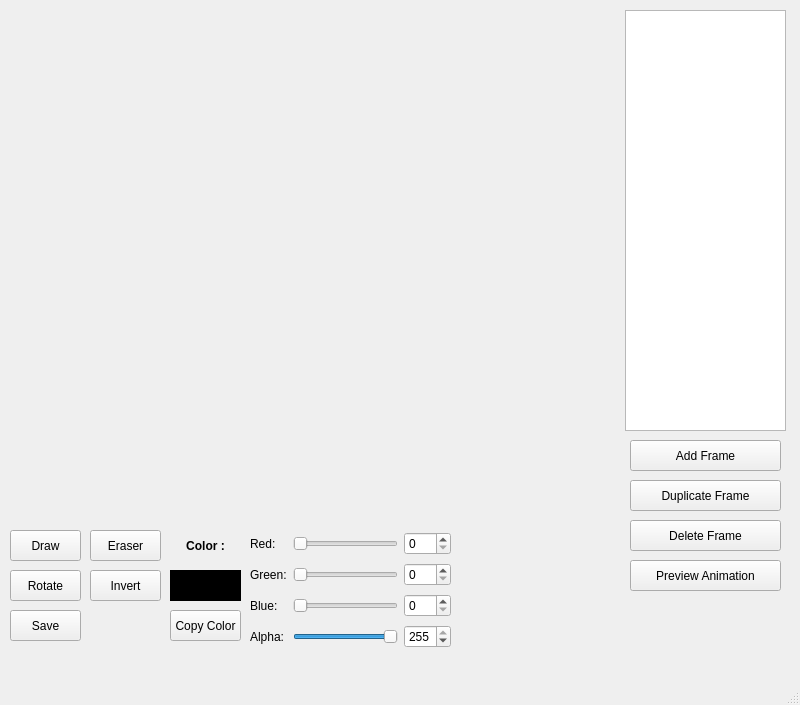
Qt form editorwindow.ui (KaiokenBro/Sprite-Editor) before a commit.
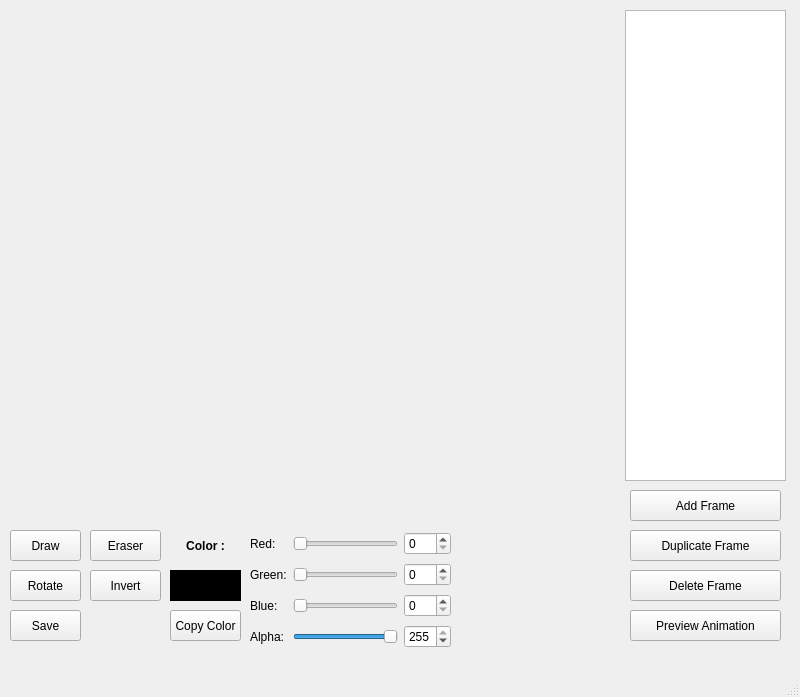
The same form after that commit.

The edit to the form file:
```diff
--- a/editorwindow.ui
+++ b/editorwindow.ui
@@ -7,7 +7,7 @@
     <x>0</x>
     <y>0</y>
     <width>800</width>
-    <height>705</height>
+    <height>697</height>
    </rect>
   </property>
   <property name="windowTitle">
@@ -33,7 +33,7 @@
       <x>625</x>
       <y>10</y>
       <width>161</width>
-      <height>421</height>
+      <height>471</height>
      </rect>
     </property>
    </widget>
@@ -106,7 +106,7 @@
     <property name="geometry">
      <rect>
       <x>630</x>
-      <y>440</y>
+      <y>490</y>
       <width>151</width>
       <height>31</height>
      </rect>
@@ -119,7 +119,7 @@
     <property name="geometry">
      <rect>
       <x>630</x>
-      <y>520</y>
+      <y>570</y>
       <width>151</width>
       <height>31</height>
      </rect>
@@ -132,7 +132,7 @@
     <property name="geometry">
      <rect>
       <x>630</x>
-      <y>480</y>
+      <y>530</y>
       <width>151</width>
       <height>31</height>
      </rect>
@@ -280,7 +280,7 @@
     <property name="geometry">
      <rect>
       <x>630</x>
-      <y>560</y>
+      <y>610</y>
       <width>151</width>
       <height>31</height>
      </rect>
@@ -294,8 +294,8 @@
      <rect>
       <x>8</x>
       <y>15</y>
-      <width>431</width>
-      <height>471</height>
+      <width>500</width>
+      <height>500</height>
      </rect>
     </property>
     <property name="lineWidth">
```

_____

◆ **YOUR INSTRUCTIONS**
Exactly reproduce each entry, but drop the pictures.

◆ **SOLUTION TO THIS EXERCISE**
Qt form editorwindow.ui (KaiokenBro/Sprite-Editor) before a commit.
The same form after that commit.

The edit to the form file:
```diff
--- a/editorwindow.ui
+++ b/editorwindow.ui
@@ -7,7 +7,7 @@
     <x>0</x>
     <y>0</y>
     <width>800</width>
-    <height>705</height>
+    <height>697</height>
    </rect>
   </property>
   <property name="windowTitle">
@@ -33,7 +33,7 @@
       <x>625</x>
       <y>10</y>
       <width>161</width>
-      <height>421</height>
+      <height>471</height>
      </rect>
     </property>
    </widget>
@@ -106,7 +106,7 @@
     <property name="geometry">
      <rect>
       <x>630</x>
-      <y>440</y>
+      <y>490</y>
       <width>151</width>
       <height>31</height>
      </rect>
@@ -119,7 +119,7 @@
     <property name="geometry">
      <rect>
       <x>630</x>
-      <y>520</y>
+      <y>570</y>
       <width>151</width>
       <height>31</height>
      </rect>
@@ -132,7 +132,7 @@
     <property name="geometry">
      <rect>
       <x>630</x>
-      <y>480</y>
+      <y>530</y>
       <width>151</width>
       <height>31</height>
      </rect>
@@ -280,7 +280,7 @@
     <property name="geometry">
      <rect>
       <x>630</x>
-      <y>560</y>
+      <y>610</y>
       <width>151</width>
       <height>31</height>
      </rect>
@@ -294,8 +294,8 @@
      <rect>
       <x>8</x>
       <y>15</y>
-      <width>431</width>
-      <height>471</height>
+      <width>500</width>
+      <height>500</height>
      </rect>
     </property>
     <property name="lineWidth">
```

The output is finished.